NOTE: This Article can be read in conjunction with the "Backup Heating Systems Chart" and "When the Sun Hides: Backup Heating Systems for Passive Solar Houses."


Philip S. Wenz
COPYRIGHT, Philip S Wenz, 2006
Originally Published in Ecological Home Ideas Magazine, Fall 2006 Issue

If you want a clean, alternatively-powered backup heating system for your passive solar home, chances are you'll end up choosing to generate your own electricity with photovoltaic (PV) panels. Although building regulations and initial costs may pose some obstacles (see accompanying article: Backup Heating Systems), the bottom line is that over time you can recoup the entire cost of a photovoltaic system.

The key to making domestic electrical generation pay isn't a technological advance but a policy called net metering. Available by law in 35 states, net metering is an arrangement between you and your power company that in essence allows you to run your electric meter backwards, charging your power company for the electricity that you generate at home. If, in the course of a year, you generate more electricity than you use, you pay nothing. (Unfortunately, the power company doesn't pay you either, but at least you can run your heating system and, if you install a big enough PV array, your water heater, appliances and lights—all for free.)

Of course, PV panels are subject to the same down time as your passive solar house—when the sun's not shining, you're not generating any electricity. But net metering regulations anticipate that problem by requiring power companies to bill you once annually for your year around use. In the summer, when there is plenty of sunlight and little need for heat or electric lighting, you will typically generate far more power than you need. By the time the short, cold days of winter come around, you've built up enough electrical credits to offset your use—especially if you live in a well insulated, passive solar home. (To learn more about net metering and see if it is available in your state, go to the US department of energy's web page at
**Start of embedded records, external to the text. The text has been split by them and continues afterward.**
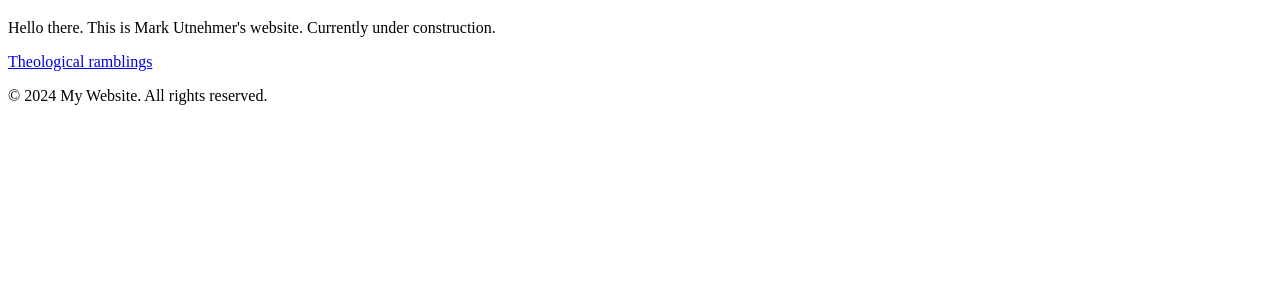
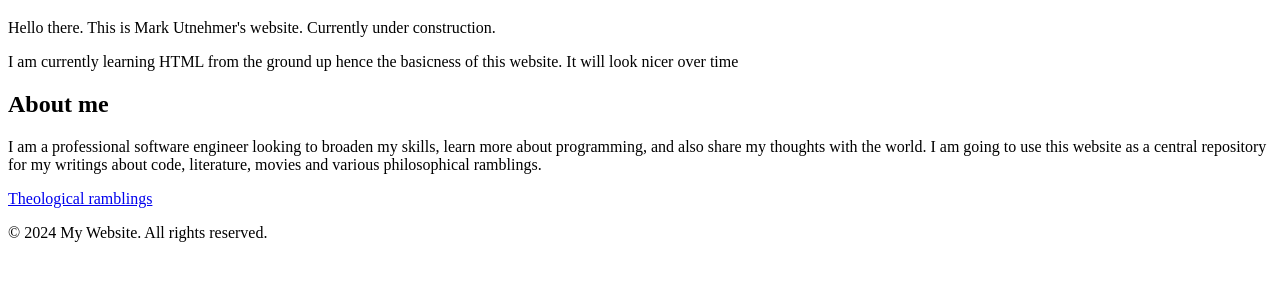
Before and after one commit to mutnehme/mutnehme.github.io, a plain HTML site: page index.html in a window 1280 px wide. Shown: the part 61-342 px from the top of the page. Drawn offline with Linux system fonts and the light colour scheme.

Commit message:
Added more information about myself to the mainpage.

```diff
--- a/index.html
+++ b/index.html
@@ -11,7 +11,14 @@
     </header>
 
     <main>
-    <p>Hello there. This is Mark Utnehmer's website. Currently under construction.</p>
+        <p>Hello there. This is Mark Utnehmer's website. Currently under construction.
+        </p>
+        <p>I am currently learning HTML from the ground up hence the basicness of this website. It will look nicer over time</p>
+        <h2>About me</h2>
+        <p>I am a professional software engineer looking to broaden my skills, learn more about programming, and also share my thoughts with
+            the world. I am going to use this website as a central repository for my writings about code, literature, movies and various
+            philosophical ramblings.
+        </p>
     </main>
 
     <nav>
```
Once you're generating electricity, your heating options open up. Do you want warm floors of tile or, perhaps, bamboo? How about that seldom used guest room? Can you cut construction and operating costs by installing an electric baseboard heater there that would consume too much energy in your living room?

Electric resistant heat coils work the same way whether they're buried in floor tiles or encased in baseboard or wall heaters. When electricity flows through a wire with a high degree of resistance, radiant heat is produced. Persons or objects in the path of that radiant heat are warmed. Although the rate of converting electricity to heat is almost 100%, it takes a great deal of electricity, flowing constantly, to heat a room. While electric resistance systems are the cheapest to install, they are by far the most expensive to operate.

Heat pumps, which move heat rather than burning fuel or using electricity to produce it, are two to three times more efficient (200 to 300%) than electric resistant devices. A typical heat pump, which can fit into a closet, can replace a forced-air furnace or heat water for traditional wall radiators or heated floors. Household refrigerators and air conditioners are heat pumps. If you were to turn a window mounted air conditioner backwards, it would blow heat into the room and cool the great outdoors. In fact, heat pumps can both heat and air condition your house, saving a great deal of equipment cost in hot climates.

Despite their overall efficiency, however, heat pumps aren't always the right choice. The initial cost of the unit and associated ducting or pipes generally make them more appropriate for larger projects—spaces over 1500 square feet—whereas electric resistant heaters, where allowed by code, can be the best choice for additions or single rooms.

Because of the initial cost of a PV array or lack of access to net metering, home electrical generation is not for everyone. Of the many alternatives, pellet stoves probably offer the best combination of environmental friendliness and cost. Initially developed by the EPA to use lumber mill or agricultural waste such as sawdust or corn, these stoves burn so efficiently that they don't even require chimneys—they can be vented right through the wall. And, they don't get hot to the touch. While a pellet stove won't qualify under the codes as your passive solar home's "primary" heat source, it certainly can become the heater you use most of the time, giving your fossil fuel burner a long, long rest.


NOTE: This Article can be read in conjunction with the "Backup Heating Systems Chart" and "When the Sun Hides: Backup Heating Systems for Passive Solar Houses."